As she joins the latest intake for professional development scheme the Old Vic 12 in London, Natasha Harrison tells Giverny Masso about the challenges of coming from a working-class background and why she believes a summer school in movement direction is vitally needed…
What does being a movement director involve?
Creating the physical landscape of the play, working on any sequences that require movement. Whatever the script requires, I think the movement director should be involved from the beginning of the process, as it sometimes feels as if movement can be stuck on at the end.
How did you get into movement direction?
I trained as a dancer at the Northern School of Contemporary Dance . I did a module there with Rod Dixon, director of Red Ladder Theatre Company  – we found a way of working together that just made sense. I’m now an associate artist with Red Ladder. I did an MA in movement direction and teaching at the Royal Central School of Speech and Drama  in London.
What are some of your career highlights so far?
I worked on the Royal Shakespeare Company’s touring education production of Julius Caesar , which was amazing. Opera North and Leeds Playhouse’s co-production of Not Such Quiet Girls was another highlight. I was Leeds-based for six years and really liked working in the north. At the moment, I’m particularly interested in female-led stories and hope to do more work linked to that. In physical and ensemble theatre, my inspirations include companies like Gecko, Frantic Assembly and Lost Dog.
How does the Old Vic 12 work?
It’s a professional development scheme – I applied for it three years running before being successful. This year there are three writers, three directors and three producers, as well as three collaborators (including me), working as consultants.
What has been your biggest career challenge?
Being a working-class movement director who didn’t understand how to get into it. I was lucky to get a scholarship to do an MA – it broke down a huge barrier for me. I’d like to see more funding to support working-class movement directors. The MA was brilliant, it’s really pioneering, but there isn’t really a step before that like a foundation course or a summer school. There aren’t initial schemes for people to find out whether movement direction is something they’re interested in.
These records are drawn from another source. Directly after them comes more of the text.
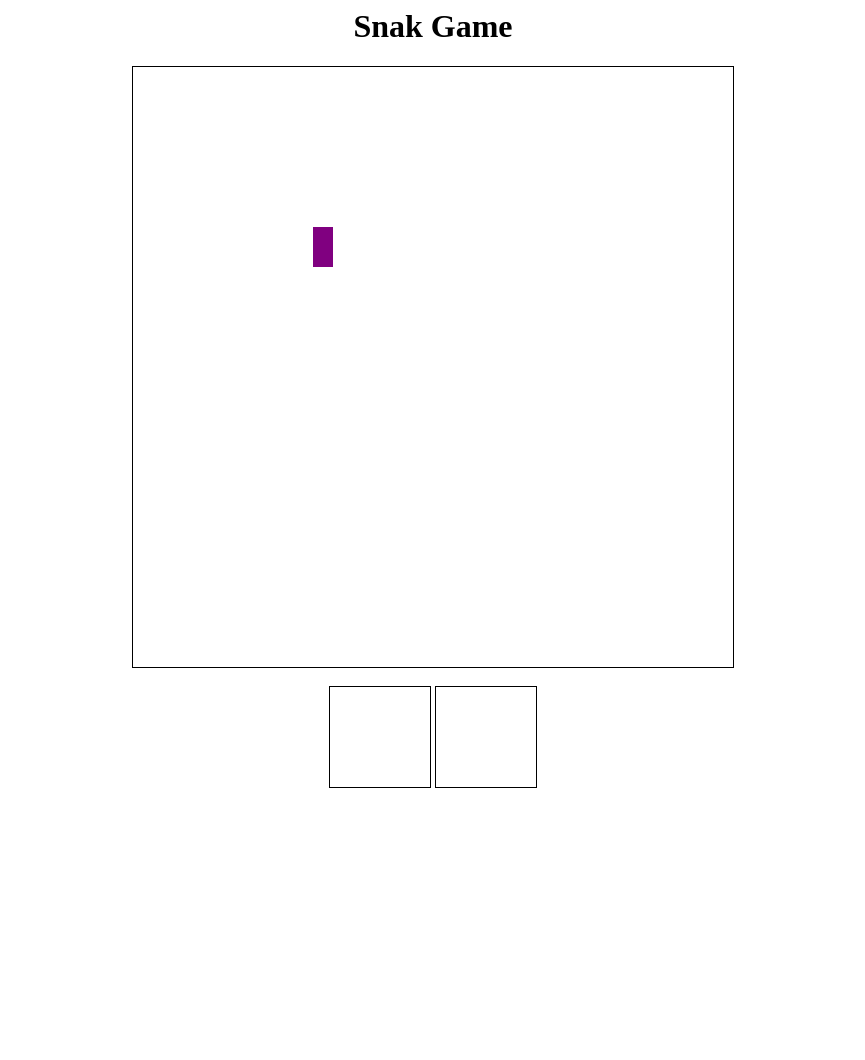
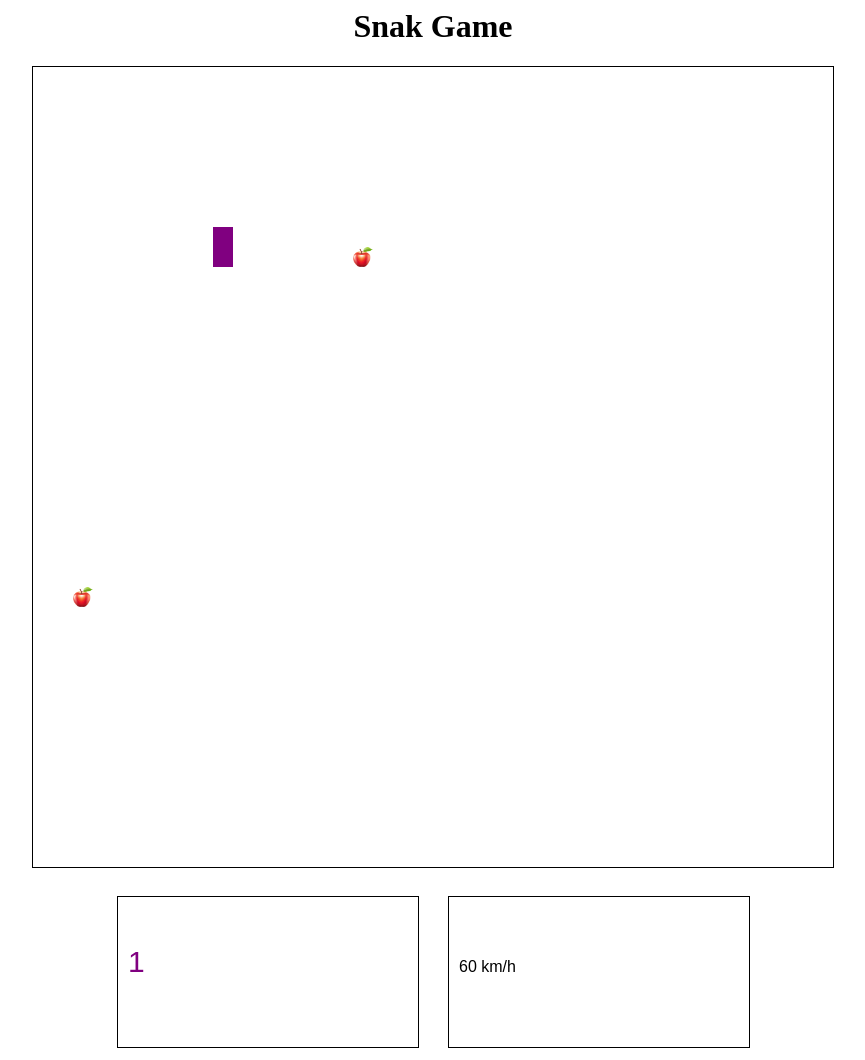
Before and after one commit to rg-km/se-fe8-kelompok6, a plain HTML site: page index.html in a window 1280 px wide. Shown: the whole page, without its empty margins (207-1072 px from the left). Before the commit the page ends 800 px from the top, so only its background shows below. Drawn offline with Linux system fonts and the light colour scheme.

Commit message:
changing canvas ratio, add margin

```diff
--- a/index.html
+++ b/index.html
@@ -5,14 +5,16 @@
     <body onload="draw();">
         <div style="text-align: center;">
             <h1>Snak Game</h1>
-            <canvas id="snakeBoard" width="600" height="600" style="border:1px solid #000000;"></canvas>
-            <img src="apple.png" id="apple" alt="" width="20" height="20" style="display: none;"/>
+            <canvas id="snakeBoard" width="800" height="800" style="border:1px solid #000000;"></canvas>
+            <img src="assets/apple.png" id="apple" alt="" width="20" height="20" style="display: none;"/>
+            <img src="assets/snake-head.png" id="snake-head" alt="" width="20" height="20" style="display: none;"/>
 
         </div>
         <div style="text-align: center;">
             <br>
-            <canvas id="score1Board" width="100" height="100" style="border:1px solid #000000;"></canvas>
-            <canvas id="speedBoard" width="100" height="100" style="border:1px solid #000000;"></canvas>
+
+            <canvas id="score1Board" width="300" height="150" style="border:1px solid #000000; margin-right: 25px; margin-top: 10px;"></canvas>
+            <canvas id="speedBoard" width="300" height="150" style="border:1px solid #000000; "></canvas>
 
         </div>
     </body>
```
CV: Natasha Harrison
Training: BA in contemporary dance, Northern School of Contemporary Dance (2012-15); MA in movement – directing and teaching, Royal Central School of Speech and Drama, London (2015-16)
First professional role: Blackthorn, West Yorkshire Playhouse (2016)
Agent: Karen Baker at Associated Art